- Should people on parole be returned to prison if they are charged—but not convicted—of a new crime?
- With the number of adult inmates projected to keep growing, partly from tougher drunken-driving laws, and two outdated Wisconsin prisons built in the 1800s falling apart, will state government build a new prison that could cost more than $300 million?
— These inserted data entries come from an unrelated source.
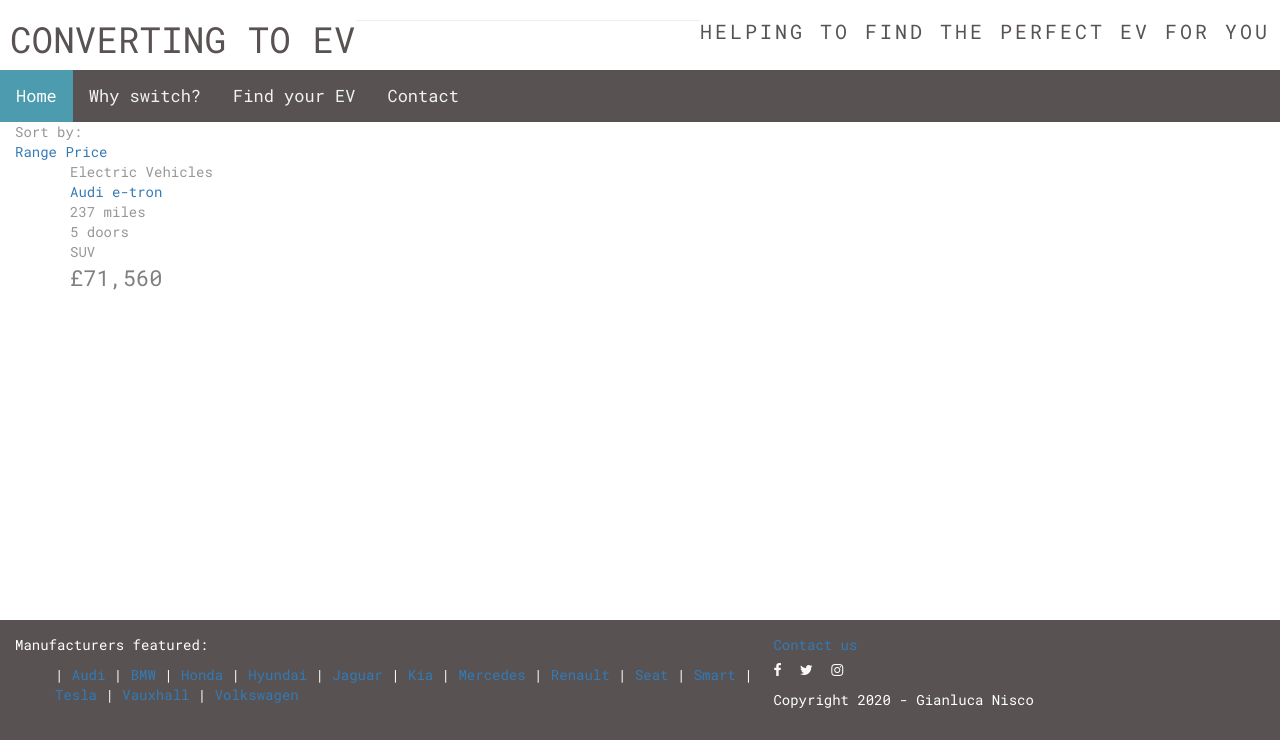
Repository: gnisco/project-2
Page: electric-vehicles.html
The author's editor kept a record of every edit. The page is drawn from the files as they stood at one moment, then again after the next edit.
The browser window is 1280 px wide. The pictures show the whole page.
Some web libraries are served in a nearby version.

Above is the page before.

### electric-vehicles.html
<!DOCTYPE html>
<html lang="en">
<head>
    <meta name="viewport" content="width=device-width, initial-scale=1">
    <meta http-equiv="Content-type" content="text/html;charset=UTF-8">
    <link rel="stylesheet" href="https://maxcdn.bootstrapcdn.com/bootstrap/3.3.7/css/bootstrap.min.css" type="text/css" />
    <link rel="stylesheet" href="https://maxcdn.bootstrapcdn.com/font-awesome/4.7.0/css/font-awesome.min.css" type="text/css" />
    <link rel="stylesheet" href="https://cdnjs.cloudflare.com/ajax/libs/hover.css/2.1.1/css/hover-min.css" type="text/css" />
    <link rel="stylesheet" href="assets/css/style.css" type="text/css" />
    <link href="https://fonts.googleapis.com/icon?family=Material+Icons" rel="stylesheet">
    <script src="https://cdnjs.cloudflare.com/ajax/libs/jquery/3.3.1/jquery.min.js" type="text/javascript"></script>
    <script src="https://cdnjs.cloudflare.com/ajax/libs/list.js/1.5.0/list.min.js" type="text/javascript"></script>
    <title>Electric Vehicles</title>
</head>
<body>
    <div class="wrap">
        <header class="container-fluid">
            <div class="col">
                <div class="row bg-color-name-title">
                    <div style="clear: both">
                        <h1 class="title" style="float: left">Converting to EV</h1>
                        <h3 class="sub-title hidden-sm hidden-xs" style="float: right">Helping to find the perfect EV for you</h3>
                    </div>
                    <hr />
                </div>
            </div>
            <div class="row">
                <div class="topnav" id="myTopnav">
                    <a href="index.html" class="active">Home</a>
                    <a href="why-switch.html">Why switch?</a>
                    <a href="find-your-ev.html">Find your EV</a>
                    <a href="contact.html">Contact</a>
                    <a href="javascript:void(0);" class="icon" onclick="myFunction()">
                      <i class="fa fa-bars"></i>
                    </a>
                </div>
            </div>
        </header>
        <section class="container-fluid">
            <div class="controls">
                <div>Sort by:</div>
                <a class="sort" href="#" data-sort="range">Range</a>
                <a class="sort" href="#" data-sort="price">Price</a>
            </div>
            <div class="container" id="car-list">
                <div class="header-list">Electric Vehicles <span class="count"></span></div>
                <div class="list">
                    <a class="list__item" href="javascript:void(0)">
                        <a class="car-link" href="https://www.audi.co.uk/electric-car/e-tron.html?sc_ppc=p1111531384&gclid=Cj0KCQiAjfvwBRCkARIsAIqSWlOpFs54hVqXR6UAmkKlZqReyzr17BxyMGFzZJBAKZrDyJ87QGTQOREaAs5tEALw_wcB"><div class="car">Audi e-tron</div></a>
                        <div class="meta">
                            <div class="range">237 miles</div>
                            <div class="doors">5 doors</div>
                            <div class="type">SUV</div>
                            <div class="price">£71,560</div>
                        </div>
                    </a>
                </div>
            </div>

        </section>
    </div>
    <footer class="footer-distributed">
        <div class="footer-left">
            <p>Manufacturers featured:</p>
            <div class="table">
                <ul class="manufacterer-list">
                    | <li class="item"><a href="https://www.audi.co.uk/" target="_blank">Audi</a></li>
                    | <li class="item"><a href="https://www.bmw.co.uk/" target="_blank">BMW</a></li>
                    | <li class="item"><a href="https://www.honda.co.uk/cars.html" target="_blank">Honda</a></li>
                    | <li class="item"><a href="https://www.hyundai.co.uk" target="_blank">Hyundai</a></li>
                    | <li class="item"><a href="https://www.jaguar.co.uk" target="_blank">Jaguar</a></li>
                    | <li class="item"><a href="https://www.kia.com" target="_blank">Kia</a></li>
                    | <li class="item"><a href="https://www.mercedes-benz.com" target="_blank">Mercedes</a></li>
                    | <li class="item"><a href="https://www.renault.co.uk" target="_blank">Renault</a></li>
                    | <li class="item"><a href="https://www.seat.co.uk" target="_blank">Seat</a></li>
                    | <li class="item"><a href="https://www.smart.com" target="_blank">Smart</a></li>
                    | <li class="item"><a href="https://www.tesla.com" target="_blank">Tesla</a></li>
                    | <li class="item"><a href="https://www.vauxhall.co.uk" target="_blank">Vauxhall</a></li>
                    | <li class="item"><a href="https://www.volkswagen.co.uk" target="_blank">Volkswagen</a></li>
                </ul>
            </div>
        </div>
        <div class="footer-right">
            <a href="contact.html">Contact us</a>
            <div class="socials">
                <ul class="list-inline social-icons">
                    <li><i class="fa fa-facebook"></i></li>
                    <li><i class="fa fa-twitter"></i></li>
                    <li><i class="fa fa-instagram"></i></li>
                </ul>
            </div>
            <p class="copyright">Copyright 2020 - Gianluca Nisco</p>
        </div>
    </footer>
</body>
</html>

### assets/css/style.css
@import url('https://fonts.googleapis.com/css?family=Roboto+Mono&display=swap');

/*--------------------------------------------navbar*/

@media screen and (max-width: 600px) {
  .topnav a:not(:first-child) {display: none;}
  .topnav a.icon {
    float: right;
    display: block;
  }
}

@media screen and (max-width: 600px) {
  .topnav.responsive {position: relative;}
  .topnav.responsive a.icon {
    position: absolute;
    right: 0;
    top: 0;
  }
  .topnav.responsive a {
    float: none;
    display: block;
    text-align: left;
  }
}

.topnav {
  background-color: #585352;
  overflow: hidden;
}

.topnav a {
  float: left;
  display: block;
  color: #f2f2f2;
  text-align: center;
  padding: 14px 16px;
  text-decoration: none;
  font-size: 17px;
}

.topnav a:hover {
  background-color: #f2f2f2;
  color: black;
}

.topnav .active {
  background-color: #4C9BAF;
  color: white;
}

.topnav .icon {
  display: none;
}

/*--------------------------------------------Title*/

.bg-color-name-title {
    background-color: #fff;
    color: #585352;
    overflow: hidden;
}

.title {
    color: #585352;
    text-align: center;
    text-transform: uppercase;
    margin-left: 10px;
}

.sub-title {
    color: #585352;
    text-align: center;
    text-transform: uppercase;
    margin-right: 10px;
    overflow: hidden;
    font-size: 20px;
    letter-spacing: 3px;
    font-weight: 100;
}


body {
    font-family: Roboto Mono, sans-serif;
    font-weight: 200;
    background-color: #fff;
    color: #999696;
}

/*--------------------------------------------Carousel*/

* {box-sizing: border-box;}

.mySlides {display: none;}
img {vertical-align: middle;}

.slideshow-container {
  max-width: 1000px;
  position: relative;
  margin: auto;
  margin-top: 30px;
}

.text {
  color: #585352;
  font-size: 18px;
  padding: 8px 12px;
  position: absolute;
  bottom: 8px;
  width: 100%;
  text-align: center;
}

.numbertext {
  color: #585352;
  font-size: 12px;
  padding: 8px 12px;
  position: absolute;
  top: 0;
}

.dot {
  height: 15px;
  width: 15px;
  margin: 0 2px;
  background-color: #bbb;
  border-radius: 50%;
  display: inline-block;
  transition: background-color 0.7s ease;
}

.active {
  background-color: #717171;
}

/* Fading animation */
.fade {
  -webkit-animation-name: fade;
  -webkit-animation-duration: 4s;
  animation-name: fade;
  animation-duration: 4s;
}

@-webkit-keyframes fade {
  from {opacity: .3}
  to {opacity: 1}
}

@keyframes fade {
  from {opacity: .3}
  to {opacity: 1}
}

@media only screen and (max-width: 300px) {
  .text {font-size: 11px}
}

/*--------------------------------------------Footer*/

html, body {
  height: 100%;
  margin: 0;
}

.wrap {
  /*height:100%;*/
  margin: 0 auto;
  position: relative;
  margin-bottom: -50px;
  min-height: calc(100vh - 70px);
}

.footer,
.push {
  height: 50px;
}

@media (max-height:1000px){
  footer { position: static; }
}

.footer-distributed{
  color: #fff;
	background-color: #585352;
	text-align: left;
	padding: 15px 15px 15px 15px;
  left: 0;
  bottom: 0;
  width: 100%;
  margin-top: 20px;
}

.footer-distributed .footer-left,
.footer-distributed .footer-center,
.footer-distributed .footer-right{
	display: inline-block;
	vertical-align: top;
}

.footer-left {
  width: 60%;
}

.manufacterer-list {
  list-style-type: none;
}

.manufacterer-list li {
		display: inline;
}



.footer-right {
  display: inline-block
}

.socials {
  margin-top: 5px;
}

.social-icons li {
  display: inline;
  color: #fafafa;
}

.copyright {
  margin-top: 5px;
}

/*--------------------------------------------Contact*/

@media(min-width: 992px) {
    .center-form {
        padding-top: 30px;
        min-height: 240px;
        margin: 0 auto;
        max-width: 50%;
    }
}

.contact-heading {
    font-family: sans-serif;
    font-weight: 200;
    color: #585352;
    margin-top: 20px;
    margin-bottom: 15px;
    margin-left: 15px;
}

.center-form {
    padding-top: 12px;
    margin: 0 auto;
    max-width: 75%;
    min-height: 60%
}

button[type="submit"] {
    margin-top: 15px;
    margin-bottom: 20px;
    background-color: #585352;
    color: #fafafa;
}

/*--------------------------------------------Electric Vehicles*/

.card {
  box-shadow: 0 4px 8px 0 rgba(0, 0, 0, 0.2);
  max-width: 800px;
  margin: auto;
  text-align: center;
  font-family: arial;
}

.price {
  color: grey;
  font-size: 22px;
}

.card button {
  border: none;
  outline: 0;
  padding: 12px;
  color: white;
  background-color: #000;
  text-align: center;
  cursor: pointer;
  width: 100%;
  font-size: 18px;
}

.card button:hover {
  opacity: 0.7;
}

After the next edit:
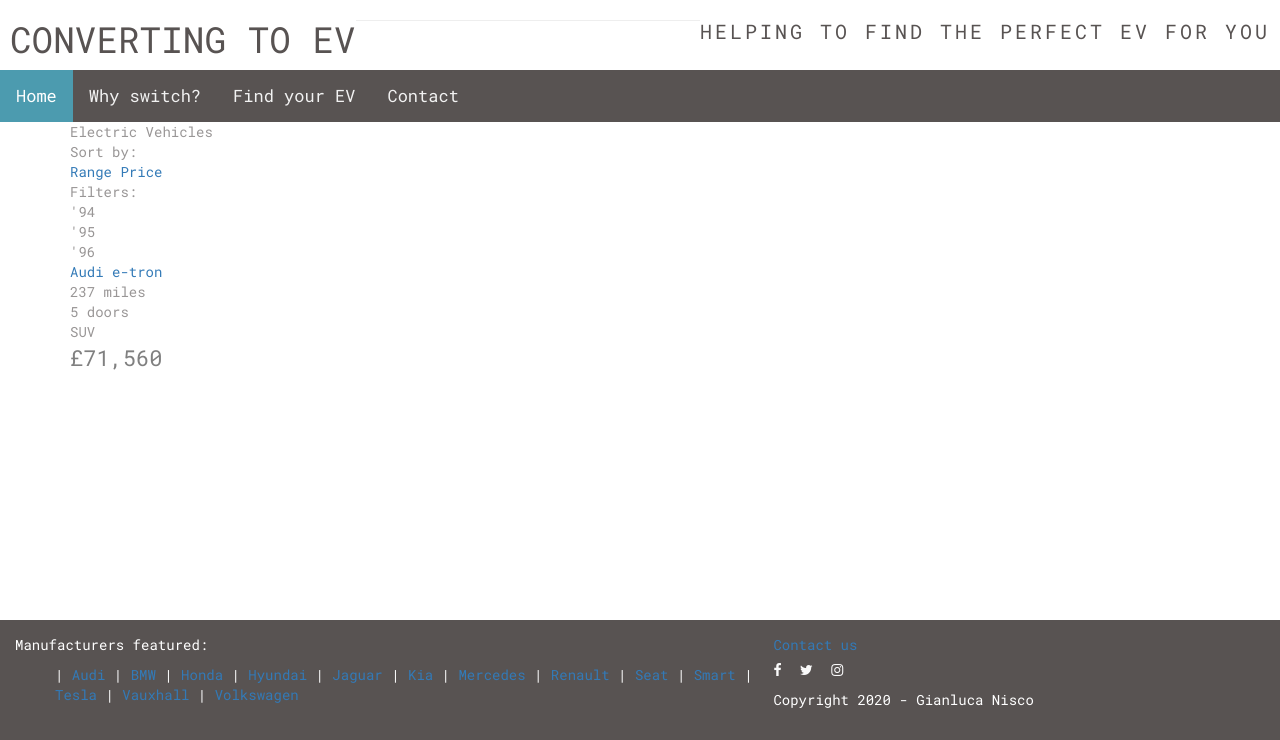
The edit:
--- a/electric-vehicles.html
+++ b/electric-vehicles.html
@@ -37,13 +37,20 @@
             </div>
         </header>
         <section class="container-fluid">
-            <div class="controls">
-                <div>Sort by:</div>
-                <a class="sort" href="#" data-sort="range">Range</a>
-                <a class="sort" href="#" data-sort="price">Price</a>
-            </div>
             <div class="container" id="car-list">
                 <div class="header-list">Electric Vehicles <span class="count"></span></div>
+                <div class="controls">
+                    <div>Sort by:</div>
+                    <a class="sort" href="#" data-sort="range">Range</a>
+                    <a class="sort" href="#" data-sort="price">Price</a>
+                </div>
+                <div class="tags">
+                <div>Filters:</div>
+                    <div class="tag filter" data-filter="1993"> </div>
+                    <div class="tag filter" data-filter="1994">'94 </div>
+                    <div class="tag filter" data-filter="1995">'95</div>
+                    <div class="tag filter" data-filter="1996">'96 </div>
+                </div>
                 <div class="list">
                     <a class="list__item" href="javascript:void(0)">
                         <a class="car-link" href="https://www.audi.co.uk/electric-car/e-tron.html?sc_ppc=p1111531384&gclid=Cj0KCQiAjfvwBRCkARIsAIqSWlOpFs54hVqXR6UAmkKlZqReyzr17BxyMGFzZJBAKZrDyJ87QGTQOREaAs5tEALw_wcB"><div class="car">Audi e-tron</div></a>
And, if so, build it where?
- Should state government set aside $5 million for grants to police and sheriffs departments who hire more officers to target carjacking, vehicle theft and related crimes?
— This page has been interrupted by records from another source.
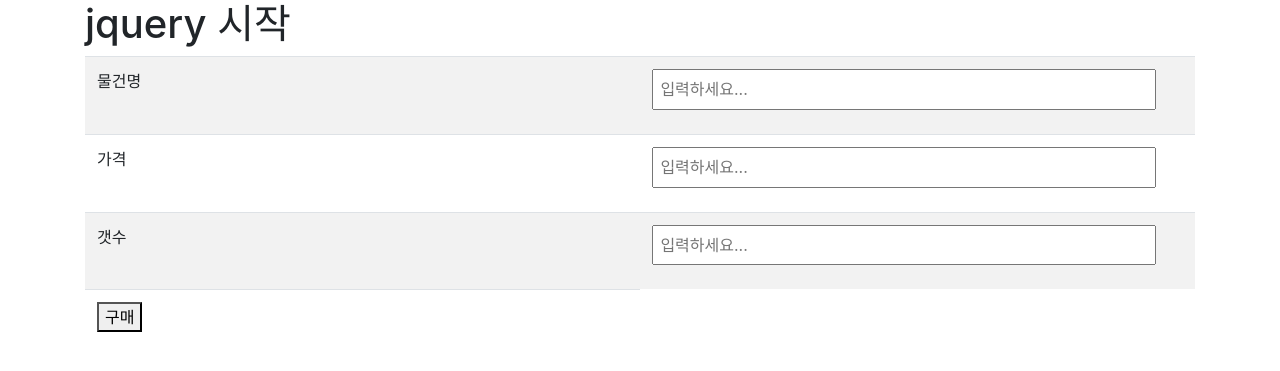
Repository: chanjungkim/vue_hrd
Page: vueexp/WebContent/a04_event/a02_buyProduct.html
These files come from the project's save history. The page is drawn as it stood at one moment and after the next save; the edit follows.
The browser window is 1280 px wide. The pictures show the whole page.

Above is the page before, as saved 2019-09-21 02:10:22.

After the next save:
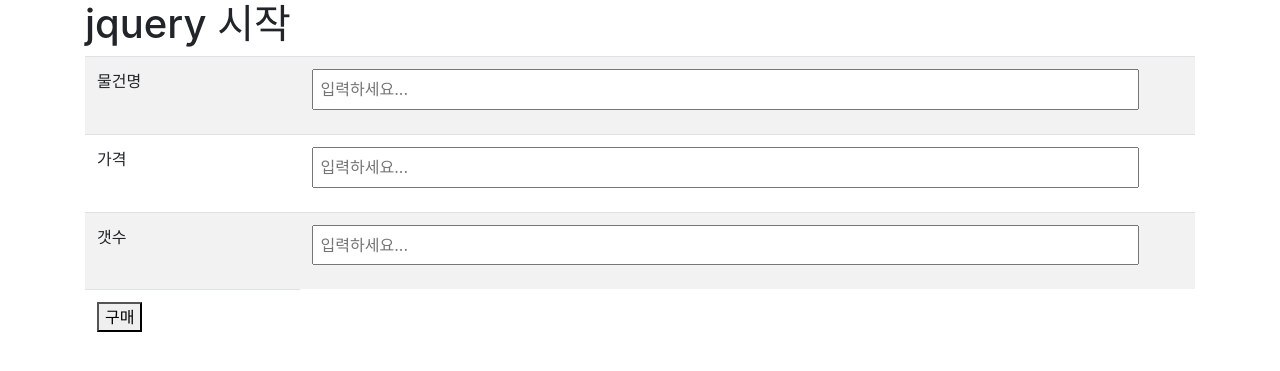
Saved 14 s later.
--- a/vueexp/WebContent/a04_event/a02_buyProduct.html
+++ b/vueexp/WebContent/a04_event/a02_buyProduct.html
@@ -36,7 +36,6 @@ input[type="text"], label {
 	<div class="container">
 		<h1></h1>
 		<table class="table table-hover table-striped">
-			<col width="50%">
 			<tr>
 				<td>물건명</td>
 				<td><input type="text" placeholder="입력하세요..."/></td>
One last set of numbers to consider: The state Department of Corrections reports that housing an adult male inmate cost taxpayers $32,767 last year; an adult female inmate, $37,743.
The emotional debate is scheduled to start Tuesday in the Assembly when Republicans bring up their “tougher on crime” agenda.
Assembly Republicans, led by Rep. Joe Sanfelippo of New Berlin, will argue that major crimes in Wisconsin’s 10 largest cities have increased 24%—the opposite of a decrease nationally.
Crime in Wisconsin is “going in the wrong direction,” Sanfelippo told reporters last week. For example, he said, the city of Milwaukee’s last budget cut 60 police officers, so officers are so busy investigating major crimes that they “don’t have time to enforce traffic laws” like carjacking and vehicle theft.
Republicans’ “tougher on crime” bills would also give judges oversight of prosecutors’ decisions in felon-in-possession cases and carjacking and vehicle theft cases.
More judicial oversight is needed because of a “breakdown in the criminal justice system in southeast Wisconsin,” added Republican Sen. Dave Craig, also from Waukesha County.
In a preview of Tuesday’s debate, Sanfelippo accused Democrats against the GOP changes of “sticking up for criminals.”
“Republicans are the only ones fighting to protect the safety of families across Wisconsin,” said Sanfelippo. “Even the most liberal Democrat should feel some responsibility toward protecting innocent families who just want a safe neighborhood in which to raise their kids.”
Responding, Democratic Rep. Evan Goyke of Milwaukee said, “Republicans never once offered any evidence, example, or peer state that proves the contention that the ‘tougher on crime’ legislation will in fact reduce crime and if so, by how much.”
Race is also part of the controversy, since the Department of Corrections reports that 43% of all adult male prison inmates are African-Americans. Census data from 2010 says that African-American residents make up 66% of Goyke’s district and 3% of Sanfelippo’s district.
Democratic Gov. Tony Evers and Milwaukee and Madison Democrats want much different criminal justice reforms: fewer revocations of those on probation and parole, the release of inmates convicted of drug or other nonviolent crimes, and changes that make more inmates eligible for release.
Democrats say those changes will ease overcrowding, eliminating the need for a new prison.
“Building a new prison may cost more than $300 million with an ongoing annual cost of anywhere from $20 million to $40 million, depending on the capacity and level of security,” said Sen. Lena Taylor, another Milwaukee Democrat.
“There is a looming crisis in corrections,” Taylor added. “Conservatives, liberals, and states with divided government across the nation have introduced similar proposals to address the challenges in their respective states.”
In an ironic touch, President Donald Trump claimed credit for criminal justice reform that resulted in thousands being released from federal prisons in last week’s State of the Union speech:
“Our roaring economy has, for the first time ever, given many former prisoners the ability to get a great job and a fresh start. This second chance at life is made possible because we passed landmark criminal justice reform.”
So, Assembly Democrats will ask their Republican peers, if your President supported changes that reduced the number of prison inmates, why can’t you?